“This race was not even a blip on most political prognosticators’ radar screens,” he said. “It should be now.”

The district stretches from northern Bergen County, an area made up of well-off New York City suburbs, to New Jersey’s rural and Republican-dominated northwest corner.

Garrett, 55, a lawyer and former state lawmaker, is considered the most conservative member of New Jersey’s congressional delegation and has not had much of a campaign challenge over his House career.

Cho’s campaign has tried to portray Garrett as too conservative for the district, using an ad showing tea cups to suggest Garrett is a tea-party candidate. Cho, a 33-year-old lawyer who has never run for office before, has also criticized Garrett for not initially supporting federal disaster aid immediately after Superstorm Sandy hit New Jersey and New York in 2012. Garrett was the only member of Congress from New Jersey not to sign a letter calling for special federal help. He eventually voted for the aid, though and was a sponsor of one of the relief bills.

In an interview Wednesday, Garrett said he signed several letters calling for aid later.

Derek Roseman, a spokesman for Cho, said Wednesday, that the campaign has believed all along that voters may not support Garrett as much once they know more about his record.

“We’re going to be just as aggressive,” Roseman said. He said Cho has now raised more than $1 million - still far less than the nearly $3.1 million Garrett had on hand as of Sept. 30.

Garrett said Cho is not telling the complete story in his ads.

“It’s emblematic of his whole race,” Garrett said. “It’s typical for a challenger: Attack, find one piece and attack on that and he has yet to advance a message about himself.”

Garrett also said he wasn’t concerned about the poll numbers. His opponent two years ago had about 43 percent of the vote, too, he said, “The numbers that I saw basically as far as topline numbers, these are basically the same,” he said, adding that he expects many undecided voters will choose him by the Nov. 4 election.

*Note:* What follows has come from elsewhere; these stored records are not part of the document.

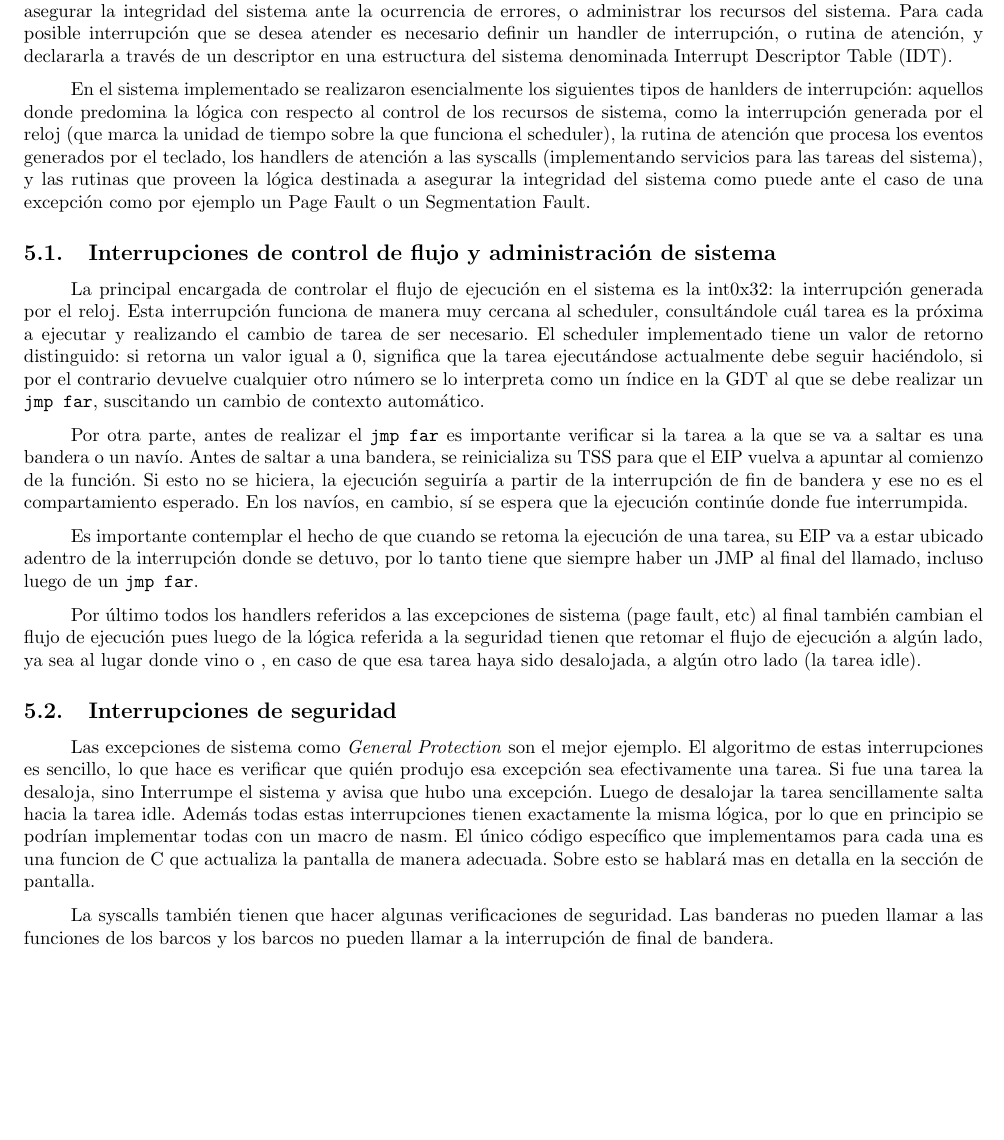
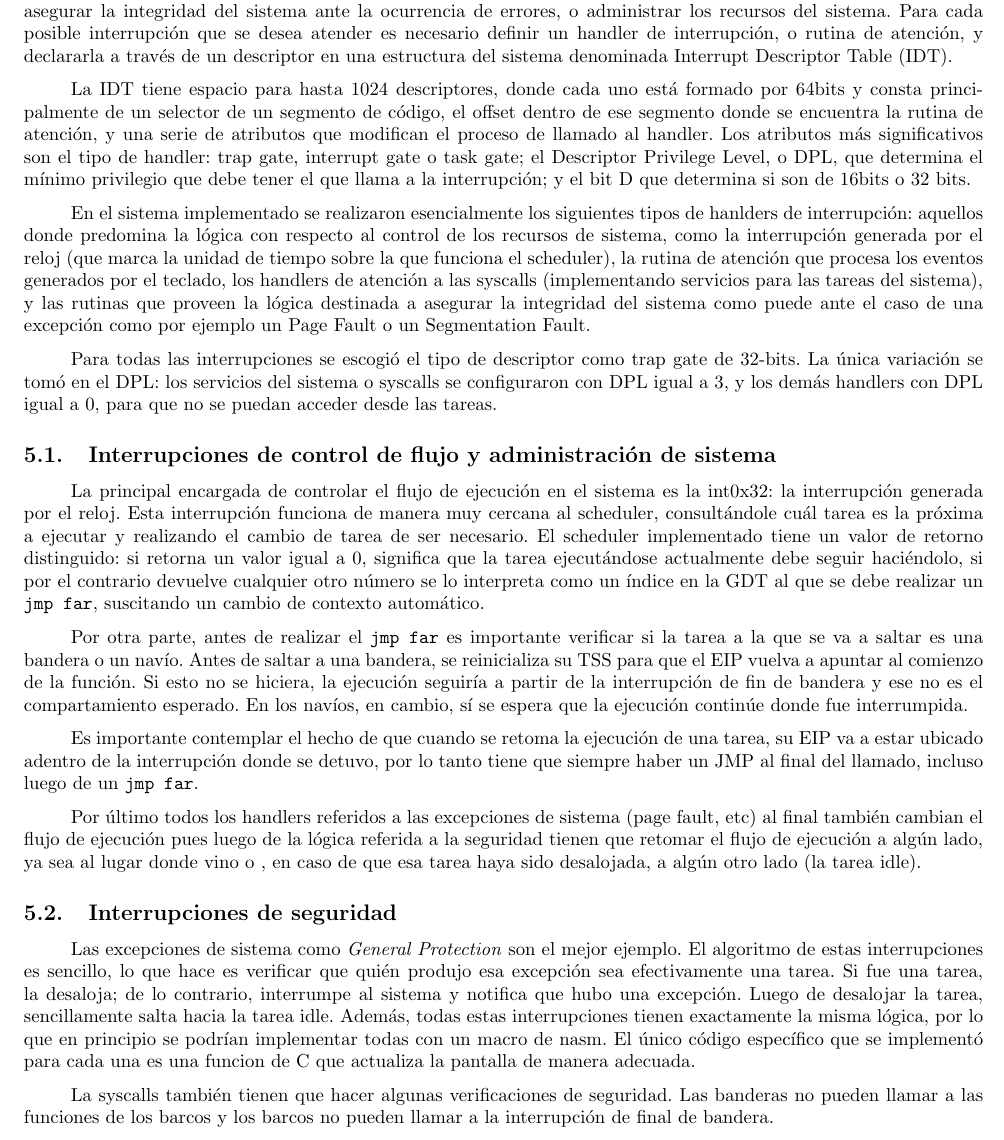
Before and after one commit to ealmansi/orga2-tp3, a LaTeX document (solucion/informe/informe.tex, which reads solucion/informe/secciones/interrupciones.tex): part of page 8 of 12, cut so that both start at the same text, the shorter picture padded with empty space. Compiled offline with pdfLaTeX.

Commit message:
agrego contenido sobre descriptores idt

```diff
--- a/solucion/informe/secciones/interrupciones.tex
+++ b/solucion/informe/secciones/interrupciones.tex
@@ -4,6 +4,14 @@ ante la ocurrencia de errores, o administrar los recursos del sistema. Para cada
 posible interrupción que se desea atender es necesario definir un handler de
 interrupción, o rutina de atención, y declararla a través de un descriptor
 en una estructura del sistema denominada Interrupt Descriptor Table (IDT).
+
+	La IDT tiene espacio para hasta 1024 descriptores, donde cada uno está formado
+por 64bits y consta principalmente de un selector de un segmento de código, el offset
+dentro de ese segmento donde se encuentra la rutina de atención, y una serie de atributos
+que modifican el proceso de llamado al handler. Los atributos más significativos son
+el tipo de handler: trap gate, interrupt gate o task gate; el Descriptor Privilege Level,
+o DPL, que determina el mínimo privilegio que debe tener el que llama a la interrupción; y
+el bit D que determina si son de 16bits o 32 bits.
 
 	En el sistema implementado se realizaron esencialmente los siguientes tipos de
 hanlders de interrupción: aquellos donde predomina la lógica con respecto
@@ -13,6 +21,9 @@ que procesa los eventos generados por el teclado, los handlers de atención a la
 (implementando servicios para las tareas del sistema), y las rutinas que proveen la lógica
 destinada a asegurar la integridad del sistema como puede ante el caso de una excepción
 como por ejemplo un Page Fault o un Segmentation Fault.
+
+	Para todas las interrupciones se escogió el tipo de descriptor como trap gate de 32-bits.
+La única variación se tomó en el DPL: los servicios del sistema o syscalls se configuraron con DPL igual a 3, y los demás handlers con DPL igual a 0, para que no se puedan acceder desde las tareas.
 
 \subsection{Interrupciones de control de flujo y administración de sistema}
 
@@ -50,14 +61,13 @@ el flujo de ejecución a algún lado, ya sea al lugar donde vino o
 	Las excepciones de sistema como \textit{General Protection}
 son el mejor ejemplo. El algoritmo de estas interrupciones es
 sencillo, lo que hace es verificar que quién produjo
-esa excepción sea efectivamente una tarea. Si fue una tarea la desaloja,
-sino Interrumpe el sistema y avisa que hubo una excepción. Luego
-de desalojar la tarea sencillamente salta hacia la tarea idle. Además
+esa excepción sea efectivamente una tarea. Si fue una tarea, la desaloja; de lo
+contrario, interrumpe al sistema y notifica que hubo una excepción. Luego
+de desalojar la tarea, sencillamente salta hacia la tarea idle. Además,
 todas estas interrupciones tienen exactamente la misma lógica, por lo
 que en principio se podrían implementar todas con un macro de nasm.
-El único código específico que implementamos para cada una es una funcion de C
-que actualiza la pantalla de manera adecuada. Sobre esto se hablará
-mas en detalla en la sección de pantalla.
+El único código específico que se implementó para cada una es una funcion de C
+que actualiza la pantalla de manera adecuada.
 
 	La syscalls también tienen que hacer algunas verificaciones de
 seguridad. Las banderas no pueden llamar a las funciones de los barcos
```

Just under half the voters in the poll, though, said Garrett did a good job of helping New Jersey recover from Sandy; more than one-fourth said he did a bad job.

Voters in the district were divided nearly evenly when they were asked whether they wanted to see Republicans or Democrats control Congress.

The telephone poll of 432 randomly selected likely voters was conducted Oct. 10-14. It has a sampling error of plus or minus 4.7 percentage points.


Follow Mulvihill at https://www.twitter.com/geoffmulvihill.

Copyright © 2018 The Washington Times, LLC.

The Washington Times Comment Policy

The Washington Times welcomes your comments on Spot.im, our third-party provider. Please read our Comment Policy before commenting.


Click to Read More and View Comments

Click to Hide